- Prediction of Sepsis in Premature Neonates [ Time Frame: Days 4-21 ]The study team will determine whether blood neutrophil migration phenotype using a microfluidic-based approach can be used to predict the onset of sepsis, as well as poor outcome from sepsis, in premature neonates. From peripheral blood, the study team will measure speed, directionality, and persistence of neutrophil chemotaxis using microfluidic devices. The goal is to prospectively identify and validate biomarkers that can stratify neonates who will become septic and have a protracted clinical course.
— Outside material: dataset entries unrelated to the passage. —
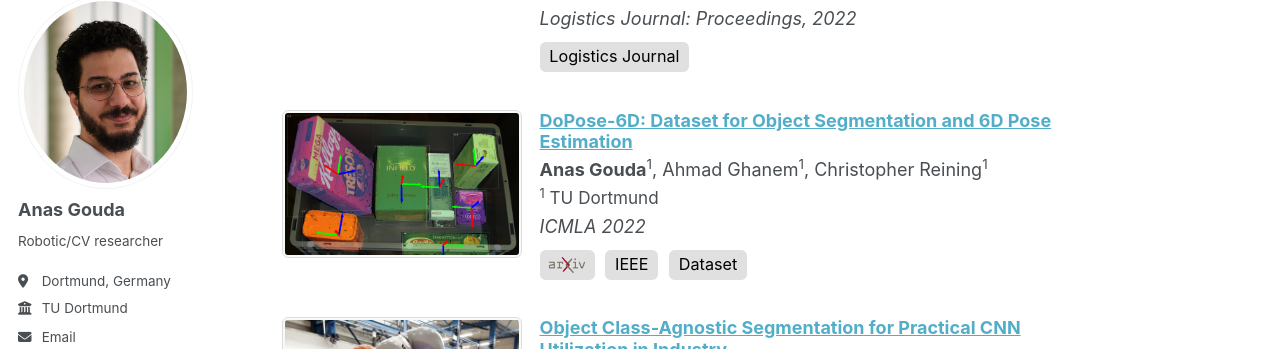
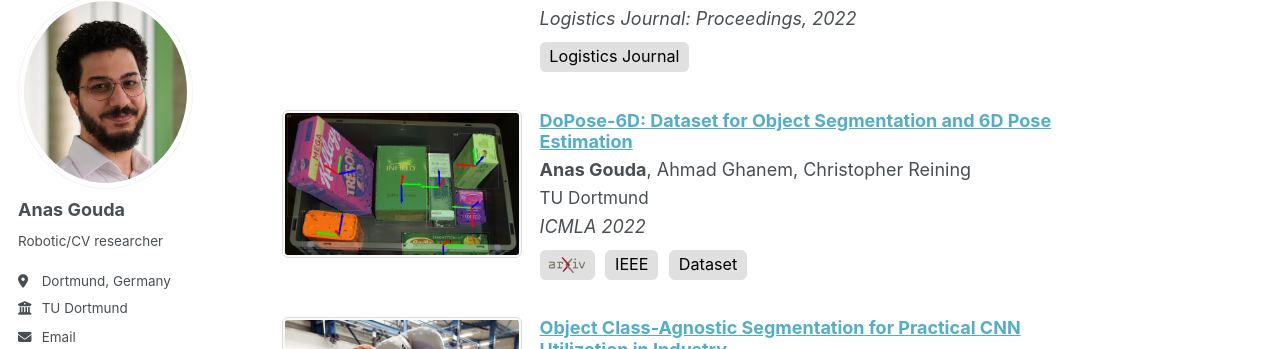
Before and after one commit to AnasIbrahim/anasibrahim.github.io, a Jekyll site: the page built from _pages/about.md, in a window 1280 px wide and 900 px high, scrolled down 2633 px. Shown: the part 104-453 px from the top of the window. Built offline with Jekyll 4.4.1, drawn with Linux system fonts in a browser that asks for light colours; some web fonts are replaced; a script that is not in the unit is left out.

Commit message:
small change in papers

```diff
--- a/_pages/about.md
+++ b/_pages/about.md
@@ -347,10 +347,10 @@ I am a PhD researcher at TU Dortmund University, nearing completion of my PhD in
     </h3>
     <!-- Authors -->
     <p class="pub-authors" style="margin:0.2em 0;">
-      <strong>Anas Gouda</strong><sup>1</sup>, Ahmad Ghanem<sup>1</sup>, Christopher Reining<sup>1</sup>
+      <strong>Anas Gouda</strong>, Ahmad Ghanem, Christopher Reining
     </p>
     <p class="pub-affiliations" style="margin:0.2em 0; font-size:0.95em;">
-      <sup>1</sup> TU Dortmund
+      TU Dortmund
     </p>
     <p class="pub-venue" style="margin:0.3em 0; font-style:italic;">
       ICMLA 2022
```
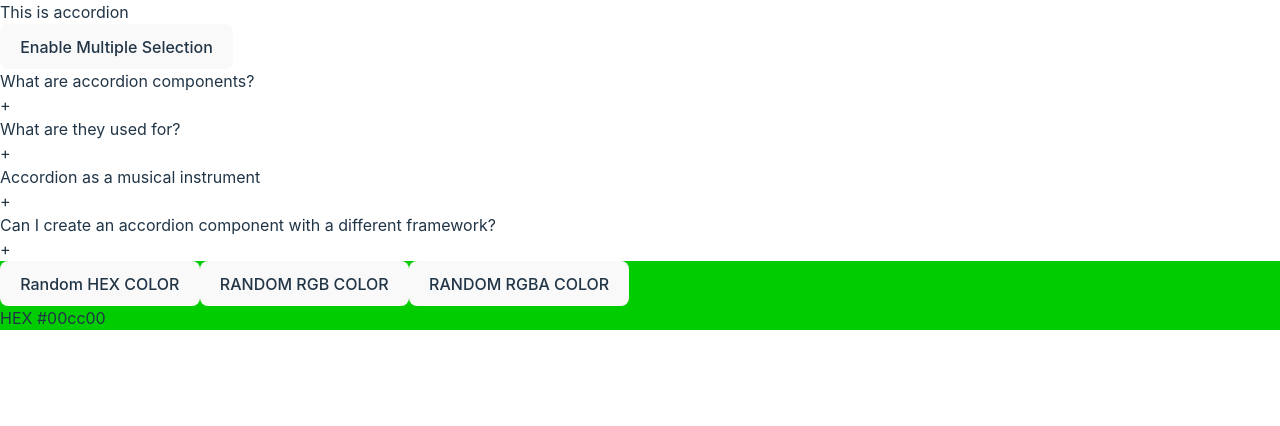
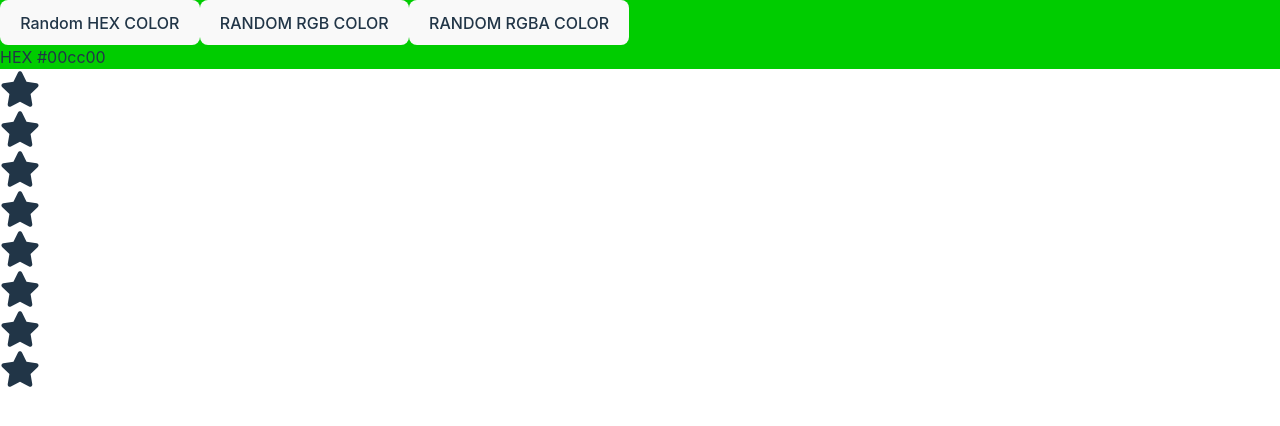
Before and after one commit to D32SSV/freecodeCamp-25-react-projects, a React (Vite) app: page / in a window 1280 px wide. Shown: the top 426 px of the page. Built offline with nearby package versions, Linux system fonts and the light colour scheme.

Commit message:
add star rating feature

```diff
--- a/package.json
+++ b/package.json
@@ -11,7 +11,8 @@
   },
   "dependencies": {
     "react": "^18.2.0",
-    "react-dom": "^18.2.0"
+    "react-dom": "^18.2.0",
+    "react-icons": "^5.0.1"
   },
   "devDependencies": {
     "@types/react": "^18.2.55",
--- a/src/App.jsx
+++ b/src/App.jsx
@@ -1,13 +1,15 @@
 import Accordion from "./components/accordion";
 import RandomColorGenerator from "./components/random_color_generator";
+import Star from "./components/star-rating";
 
 function App() {
   return (
     <>
       {/* <h1 className="font-bold underline text-yellow-500">Jai Shri Hari</h1> */}
       {/* Accordion */}
-      <Accordion />
+      {/* <Accordion /> */}
       <RandomColorGenerator/>
+      <Star/>
     </>
   );
 }
--- /dev/null
+++ b/src/components/star-rating/index.jsx
@@ -0,0 +1,42 @@
+import React from "react";
+import { FaStar } from "react-icons/fa";
+
+function Star({ starCount = 8 }) {
+  const [rating, setRating] = React.useState(0);
+  const [hover, setHover] = React.useState(0);
+
+  function handleClick(currentId) {
+    // console.log(currentId);
+    // if(currentId===1)
+    setRating(currentId);
+  }
+  function handleEnter(currentId) {
+    // console.log(currentId);
+    setHover(currentId);
+  }
+  function handleLeave(currentId) {
+    // console.log(currentId);
+    setHover(rating);
+  }
+  return (
+    <div className="w-screen h-40 flex justify-center items-center">
+      {[...Array(starCount)].map((_, id) => {
+        id += 1;
+        return (
+          <FaStar
+            size={40}
+            key={id}
+            onClick={() => handleClick(id)}
+            onMouseEnter={() => handleEnter(id)}
+            onMouseLeave={() => handleLeave(id)}
+            className={`${
+              id <= (hover || rating) ? "text-yellow-500" : "text-black"
+            }`}
+          />
+        );
+      })}
+    </div>
+  );
+}
+
+export default Star;
```
Also changed, not shown: 1 other file (tests, documents, lock files or other folders).
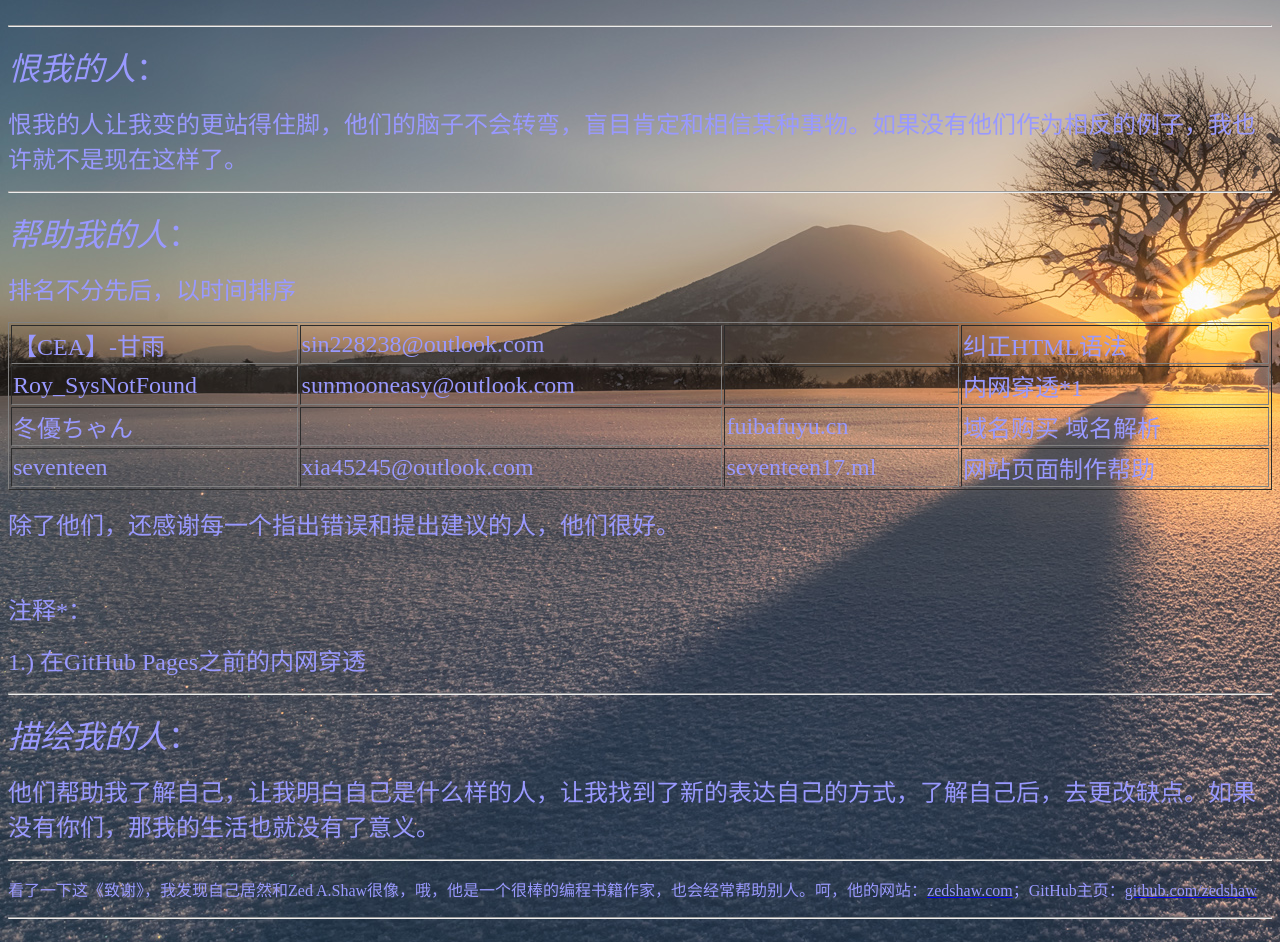
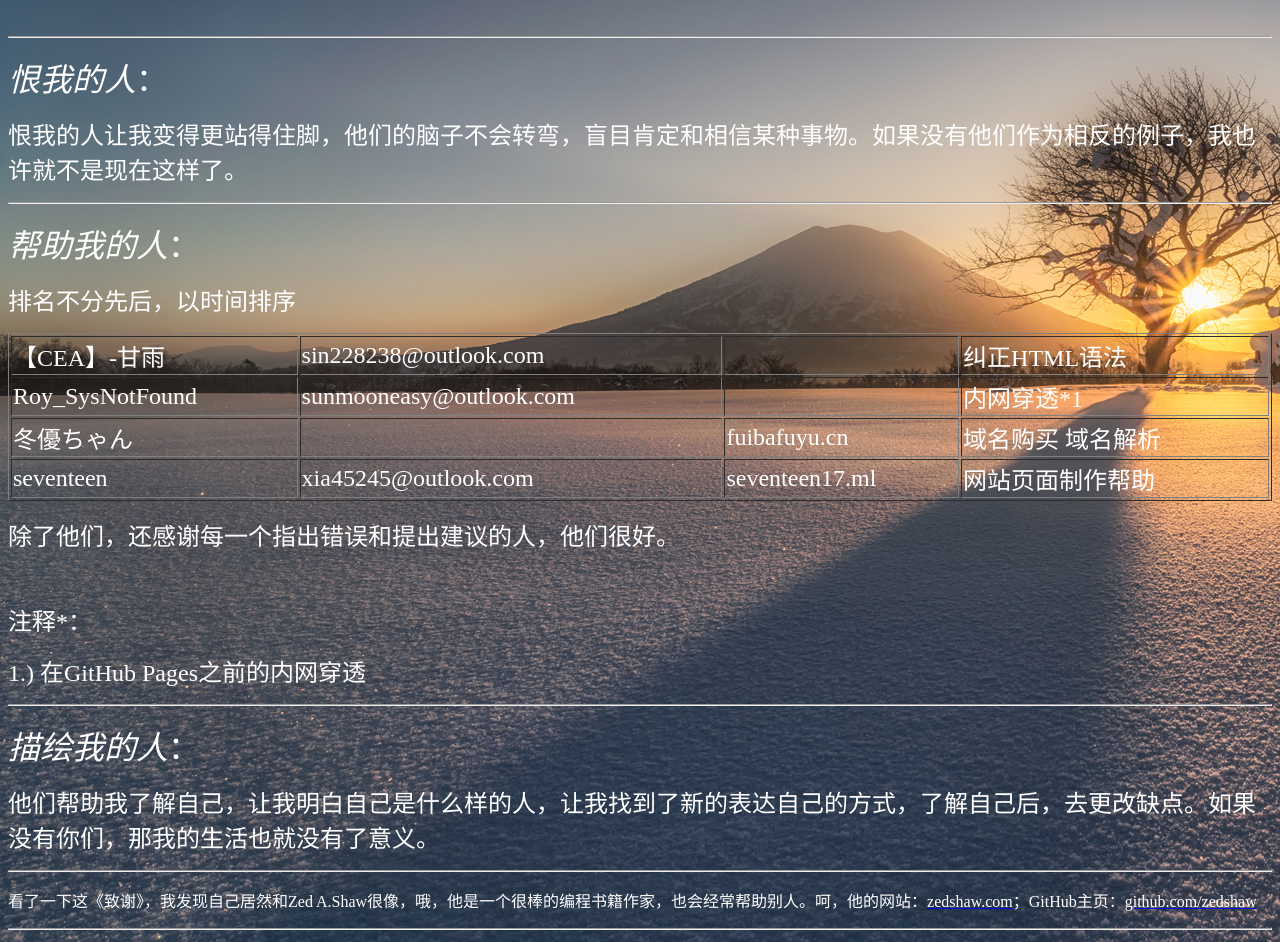
Before and after one commit to H2Hydrogen/H2Hydrogen.github.io, a plain HTML site: page apps/thank/index.html in a window 1280 px wide. Shown: the part 202-1144 px from the top of the page. Drawn offline with Linux system fonts and the light colour scheme.

Commit message:
更新 index.html

```diff
--- a/apps/thank/index.html
+++ b/apps/thank/index.html
@@ -9,57 +9,59 @@
 	<meta name="description" content="GHydrogen酱の致谢">
   </head>
   <body background="img/jp2.jpg">
-  <p><font color="#9999FF" size="7" face="仿宋">予下列所有人感谢</font></p>
-	<p><font color="#9999FF" face="仿宋">　</font></p>
-	<p><font size="5" color="#9999FF" face="仿宋">我要感谢<u>三类人</u>：<b>恨我的人、帮助我的人和描绘我的人</b>。</font></p>
+  <p><font color="#FFFFFF" size="7" face="仿宋">予下列所有人感谢</font></p>
+	<p><font color="#FFFFFF" face="仿宋">　</font></p>
+	<p><font color="#FFFFFF"><font size="5" face="仿宋">我要感谢三类人：</font><font size="6" face="仿宋"><b>恨我的人、帮助我的人和描绘我的人</b>。</font></font></p>
 <p>&nbsp;</p>
 	<hr/>
-	<p><font size="6" color="#9999FF" face="仿宋"><i>恨我的人</i>：</font></p>
-	<p><font size="5" color="#9999FF" face="仿宋">
-	恨我的人让我变的更站得住脚，他们的脑子不会转弯，盲目肯定和相信某种事物。如果没有他们作为相反的例子，我也许就不是现在这样了。</font></p>
+	<p><font size="6" color="#FFFFFF" face="仿宋"><i>恨我的人</i>：</font></p>
+	<p><font size="5" color="#FFFFFF" face="仿宋">
+	恨我的人让我变得更站得住脚，他们的脑子不会转弯，盲目肯定和相信某种事物。如果没有他们作为相反的例子，我也许就不是现在这样了。</font></p>
 	<hr/>
-	<p><font face="仿宋"><i><font size="6" color="#9999FF">帮助我的人</font></i><font size="6" color="#9999FF">：</font></font></p>
-<p><font color="#9999FF" size="5" face="仿宋">排名不分先后，以时间排序</font></p>
+	<p><font face="仿宋" color="#FFFFFF"><i><font size="6">帮助我的人</font></i><font size="6">：</font></font></p>
+<p><font color="#FFFFFF" size="5" face="仿宋">排名不分先后，以时间排序</font></p>
 	<table border="1" width="100%">
 		<tr>
-			<td><font color="#9999FF" size="5" face="仿宋">【CEA】-甘雨</font></td>
-			<td><font color="#9999FF" size="5" face="仿宋">sin228238@outlook.com</font></td>
-			<td><font size="5" color="#9999FF" face="仿宋">　</font></td>
-			<td><font color="#9999FF" size="5" face="仿宋">纠正HTML语法</font></td>
+			<td><font color="#FFFFFF" size="5" face="仿宋">【CEA】-甘雨</font></td>
+			<td><font color="#FFFFFF" size="5" face="仿宋">sin228238@outlook.com</font></td>
+			<td><font size="5" color="#FFFFFF" face="仿宋">　</font></td>
+			<td><font color="#FFFFFF" size="5" face="仿宋">纠正HTML语法</font></td>
 		</tr>
 		<tr>
-			<td><font color="#9999FF" size="5" face="仿宋">Roy_SysNotFound</font></td>
-			<td><font color="#9999FF" size="5" face="仿宋">sunmooneasy@outlook.com</font></td>
-			<td><font size="5" color="#9999FF" face="仿宋">　</font></td>
-			<td><font color="#9999FF" size="5" face="仿宋">内网穿透*1</font></td>
+			<td><font color="#FFFFFF" size="5" face="仿宋">Roy_SysNotFound</font></td>
+			<td><font color="#FFFFFF" size="5" face="仿宋">sunmooneasy@outlook.com</font></td>
+			<td><font size="5" color="#FFFFFF" face="仿宋">　</font></td>
+			<td><font color="#FFFFFF" size="5" face="仿宋">内网穿透*1</font></td>
 		</tr>
 		<tr>
-			<td><font color="#9999FF" size="5" face="仿宋">冬優ちゃん</font></td>
-			<td><font size="5" color="#9999FF" face="仿宋">　</font></td>
-			<td><font color="#9999FF" size="5" face="仿宋">fuibafuyu.cn</font></td>
-			<td><font color="#9999FF" size="5" face="仿宋">域名购买 域名解析</font></td>
+			<td><font color="#FFFFFF" size="5" face="仿宋">冬優ちゃん</font></td>
+			<td><font size="5" color="#FFFFFF" face="仿宋">　</font></td>
+			<td><font color="#FFFFFF" size="5" face="仿宋">fuibafuyu.cn</font></td>
+			<td><font color="#FFFFFF" size="5" face="仿宋">域名购买 域名解析</font></td>
 		</tr>
 		<tr>
-			<td><font color="#9999FF" size="5" face="仿宋">seventeen</font></td>
-			<td><font color="#9999FF" size="5" face="仿宋">xia45245@outlook.com</font></td>
-			<td><font color="#9999FF" size="5" face="仿宋">seventeen17.ml</font></td>
-			<td><font color="#9999FF" size="5" face="仿宋">网站页面制作帮助</font></td>
+			<td><font color="#FFFFFF" size="5" face="仿宋">seventeen</font></td>
+			<td><font color="#FFFFFF" size="5" face="仿宋">xia45245@outlook.com</font></td>
+			<td><font color="#FFFFFF" size="5" face="仿宋">seventeen17.ml</font></td>
+			<td><font color="#FFFFFF" size="5" face="仿宋">网站页面制作帮助</font></td>
 		</tr>
 	</table>
-	<p><font size="5" color="#9999FF" face="仿宋">除了他们，还感谢每一个指出错误和提出建议的人，他们很好。</font></p>
+	<p><font size="5" color="#FFFFFF" face="仿宋">除了他们，还感谢每一个指出错误和提出建议的人，他们很好。</font></p>
 	<p>&nbsp;</p>
-	<p><font size="5" color="#9999FF" face="仿宋">注释*：</font></p>
-	<p><font size="5" color="#9999FF" face="仿宋">1.) 在GitHub Pages之前的内网穿透</font></p>
+	<p><font size="5" color="#FFFFFF" face="仿宋">注释*：</font></p>
+	<p><font size="5" color="#FFFFFF" face="仿宋">1.) 在GitHub Pages之前的内网穿透</font></p>
     <hr/>
-	<p><font size="6" color="#9999FF" face="仿宋"><i>描绘我的人</i>：</font></p>
-<p><font size="5" color="#9999FF" face="仿宋">
+	<p><font size="6" color="#FFFFFF" face="仿宋"><i>描绘我的人</i>：</font></p>
+<p><font size="5" color="#FFFFFF" face="仿宋">
 他们帮助我了解自己，让我明白自己是什么样的人，让我找到了新的表达自己的方式，了解自己后，去更改缺点。如果没有你们，那我的生活也就没有了意义。</font></p>
 <hr/>
-  <p><font face="仿宋"><font color="#9999FF">看了一下这《致谢》，我发现自己居然和Zed
-	A.Shaw很像，哦，他是一个很棒的编程书籍作家，也会经常帮助别人。呵，他的网站：</font><a target="_blank" href="http://zedshaw.com/"><font color="#9999FF">zedshaw.com</font></a><font color="#9999FF">；GitHub主页：</font><a target="_blank" href="https://github.com/zedshaw"><font color="#9999FF">github.com/zedshaw</font></a></font></p>
+  <p><font face="仿宋"><font color="#FFFFFF">看了一下这《致谢》，我发现自己居然和Zed
+	A.Shaw很像，哦，他是一个很棒的编程书籍作家，也会经常帮助别人。呵，他的网站：</font><a target="_blank" href="http://zedshaw.com/"><font color="#FFFFFF">zedshaw.com</font></a><font color="#FFFFFF">；GitHub主页：</font><a target="_blank" href="https://github.com/zedshaw"><font color="#FFFFFF">github.com/zedshaw</font></a></font></p>
 <hr/>
-<p><font color="#9999FF" size="7" face="仿宋">最后，再次，致谢</font></p>
+<p><font color="#FFFFFF"><font size="7" face="仿宋">最后，再次，致谢</font></p>
   </body>
+
+    </font>
 
     <hr/>
     <p><font color="#FFFFFF" face="UD Digi Kyokasho N-B">Background provenance:MS Corporation</font></p>
```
To complement these functional assays, the study team will determine if transcriptomic profiling adds to the diagnostic resolution generated through these functional analyses.
- Neutrophil Function of Premature Neonate during Development [ Time Frame: Days 22-180 ]The study team will determine whether premature neonates restore a more normal neutrophil migration phenotype and genomic profile as they reach their developmental milestones during NICU admission
Biospecimen Retention: Samples With DNA
To learn more about this study, you or your doctor may contact the study research staff using the contact information provided by the sponsor.
Please refer to this study by its ClinicalTrials.gov identifier (NCT number): NCT03291496
|Contact: Jessice Clineemail@example.com|
|United States, Florida|
|Gainesville, Florida, United States, 32610|
|Contact: James L Wynn, MD 352-273-8980 firstname.lastname@example.org|
|Sub-Investigator: Lyle Moldawer, PhD|
|Sub-Investigator: Russ Hawkins, MD|
|Principal Investigator:||James L Wynn, MD||University of Florida|